══ MATERIAL SUPPLIED ══

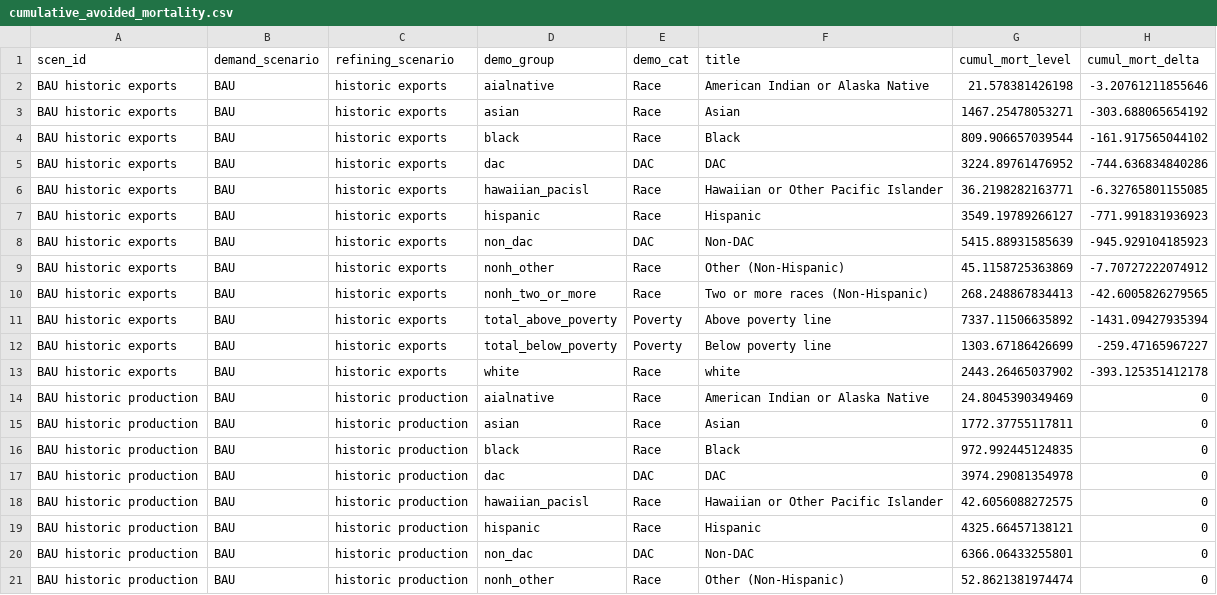
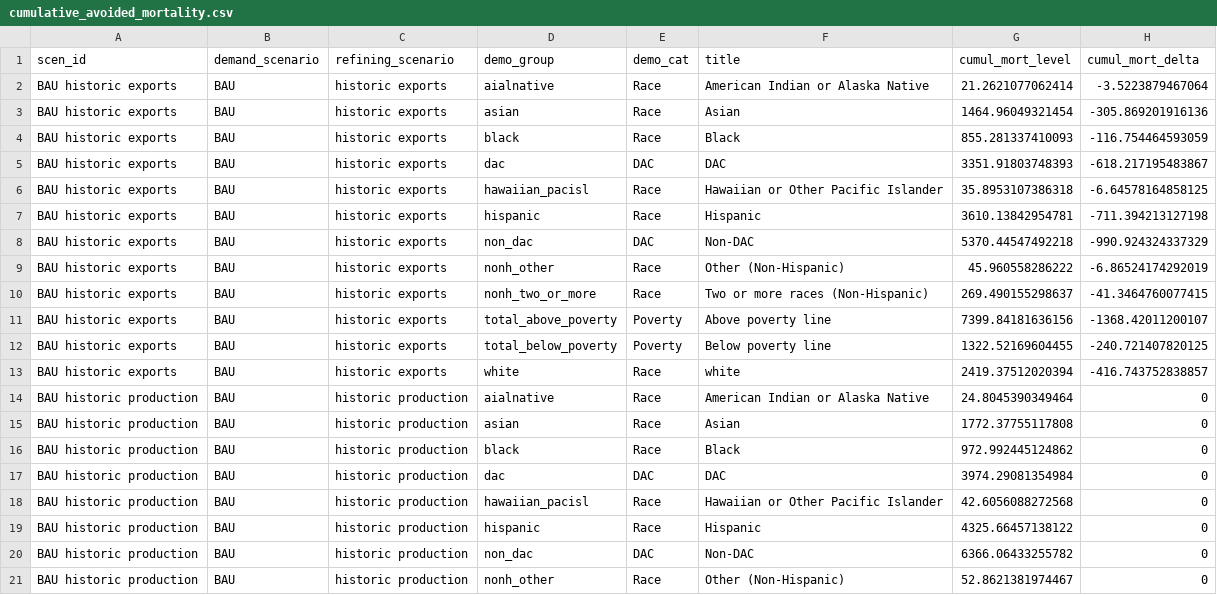
Before and after one commit to emlab-ucsb/ca-refining, a CSV file: outputs/rev-submission/cuf=0.6/tables/health/cumulative_avoided_mortality.csv, drawn as a sheet; only a part is shown; the diff covers the shown part only.

```diff
--- a/outputs/rev-submission/cuf=0.6/tables/health/cumulative_avoided_mortality.csv
+++ b/outputs/rev-submission/cuf=0.6/tables/health/cumulative_avoided_mortality.csv
@@ -1,21 +1,21 @@
 scen_id,demand_scenario,refining_scenario,demo_group,demo_cat,title,cumul_mort_level,cumul_mort_delta
-BAU historic exports,BAU,historic exports,aialnative,Race,American Indian or Alaska Native,21.578381426198,-3.20761211855646
-BAU historic exports,BAU,historic exports,asian,Race,Asian,1467.25478053271,-303.688065654192
-BAU historic exports,BAU,historic exports,black,Race,Black,809.906657039544,-161.917565044102
-BAU historic exports,BAU,historic exports,dac,DAC,DAC,3224.89761476952,-744.636834840286
-BAU historic exports,BAU,historic exports,hawaiian_pacisl,Race,Hawaiian or Other Pacific Islander,36.2198282163771,-6.32765801155085
-BAU historic exports,BAU,historic exports,hispanic,Race,Hispanic,3549.19789266127,-771.991831936923
-BAU historic exports,BAU,historic exports,non_dac,DAC,Non-DAC,5415.88931585639,-945.929104185923
-BAU historic exports,BAU,historic exports,nonh_other,Race,Other (Non-Hispanic),45.1158725363869,-7.70727222074912
-BAU historic exports,BAU,historic exports,nonh_two_or_more,Race,Two or more races (Non-Hispanic),268.248867834413,-42.6005826279565
-BAU historic exports,BAU,historic exports,total_above_poverty,Poverty,Above poverty line,7337.11506635892,-1431.09427935394
-BAU historic exports,BAU,historic exports,total_below_poverty,Poverty,Below poverty line,1303.67186426699,-259.47165967227
-BAU historic exports,BAU,historic exports,white,Race,white,2443.26465037902,-393.125351412178
-BAU historic production,BAU,historic production,aialnative,Race,American Indian or Alaska Native,24.8045390349469,0
-BAU historic production,BAU,historic production,asian,Race,Asian,1772.37755117811,0
-BAU historic production,BAU,historic production,black,Race,Black,972.992445124835,0
-BAU historic production,BAU,historic production,dac,DAC,DAC,3974.29081354978,0
-BAU historic production,BAU,historic production,hawaiian_pacisl,Race,Hawaiian or Other Pacific Islander,42.6056088272575,0
-BAU historic production,BAU,historic production,hispanic,Race,Hispanic,4325.66457138121,0
-BAU historic production,BAU,historic production,non_dac,DAC,Non-DAC,6366.06433255801,0
-BAU historic production,BAU,historic production,nonh_other,Race,Other (Non-Hispanic),52.8621381974474,0
+BAU historic exports,BAU,historic exports,aialnative,Race,American Indian or Alaska Native,21.2621077062414,-3.5223879467064
+BAU historic exports,BAU,historic exports,asian,Race,Asian,1464.96049321454,-305.869201916136
+BAU historic exports,BAU,historic exports,black,Race,Black,855.281337410093,-116.754464593059
+BAU historic exports,BAU,historic exports,dac,DAC,DAC,3351.91803748393,-618.217195483867
+BAU historic exports,BAU,historic exports,hawaiian_pacisl,Race,Hawaiian or Other Pacific Islander,35.8953107386318,-6.64578164858125
+BAU historic exports,BAU,historic exports,hispanic,Race,Hispanic,3610.13842954781,-711.394213127198
+BAU historic exports,BAU,historic exports,non_dac,DAC,Non-DAC,5370.44547492218,-990.924324337329
+BAU historic exports,BAU,historic exports,nonh_other,Race,Other (Non-Hispanic),45.960558286222,-6.86524174292019
+BAU historic exports,BAU,historic exports,nonh_two_or_more,Race,Two or more races (Non-Hispanic),269.490155298637,-41.3464760077415
+BAU historic exports,BAU,historic exports,total_above_poverty,Poverty,Above poverty line,7399.84181636156,-1368.42011200107
+BAU historic exports,BAU,historic exports,total_below_poverty,Poverty,Below poverty line,1322.52169604455,-240.721407820125
+BAU historic exports,BAU,historic exports,white,Race,white,2419.37512020394,-416.743752838857
+BAU historic production,BAU,historic production,aialnative,Race,American Indian or Alaska Native,24.8045390349464,0
+BAU historic production,BAU,historic production,asian,Race,Asian,1772.37755117808,0
+BAU historic production,BAU,historic production,black,Race,Black,972.992445124862,0
+BAU historic production,BAU,historic production,dac,DAC,DAC,3974.29081354984,0
+BAU historic production,BAU,historic production,hawaiian_pacisl,Race,Hawaiian or Other Pacific Islander,42.6056088272568,0
+BAU historic production,BAU,historic production,hispanic,Race,Hispanic,4325.66457138122,0
+BAU historic production,BAU,historic production,non_dac,DAC,Non-DAC,6366.06433255782,0
+BAU historic production,BAU,historic production,nonh_other,Race,Other (Non-Hispanic),52.8621381974467,0
```
Also changed, not shown: 98 edited cells elsewhere in this file, outputs/rev-submission/cuf=0.6/results/figures/figure-1/fig1_health_inputs.csv, outputs/rev-submission/cuf=0.6/results/figures/figure-4/state_levels_fig_gaps_pmil_inputs.csv, 45 other files.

═══

- [EXERCISE DIRECTIONS]
Only lines with the word "outputs" are wanted, so copy each one from the records.

- [TASK RESULT]
Before and after one commit to emlab-ucsb/ca-refining, a CSV file: outputs/rev-submission/cuf=0.6/tables/health/cumulative_avoided_mortality.csv, drawn as a sheet; only a part is shown; the diff covers the shown part only.
--- a/outputs/rev-submission/cuf=0.6/tables/health/cumulative_avoided_mortality.csv
+++ b/outputs/rev-submission/cuf=0.6/tables/health/cumulative_avoided_mortality.csv
Also changed, not shown: 98 edited cells elsewhere in this file, outputs/rev-submission/cuf=0.6/results/figures/figure-1/fig1_health_inputs.csv, outputs/rev-submission/cuf=0.6/results/figures/figure-4/state_levels_fig_gaps_pmil_inputs.csv, 45 other files.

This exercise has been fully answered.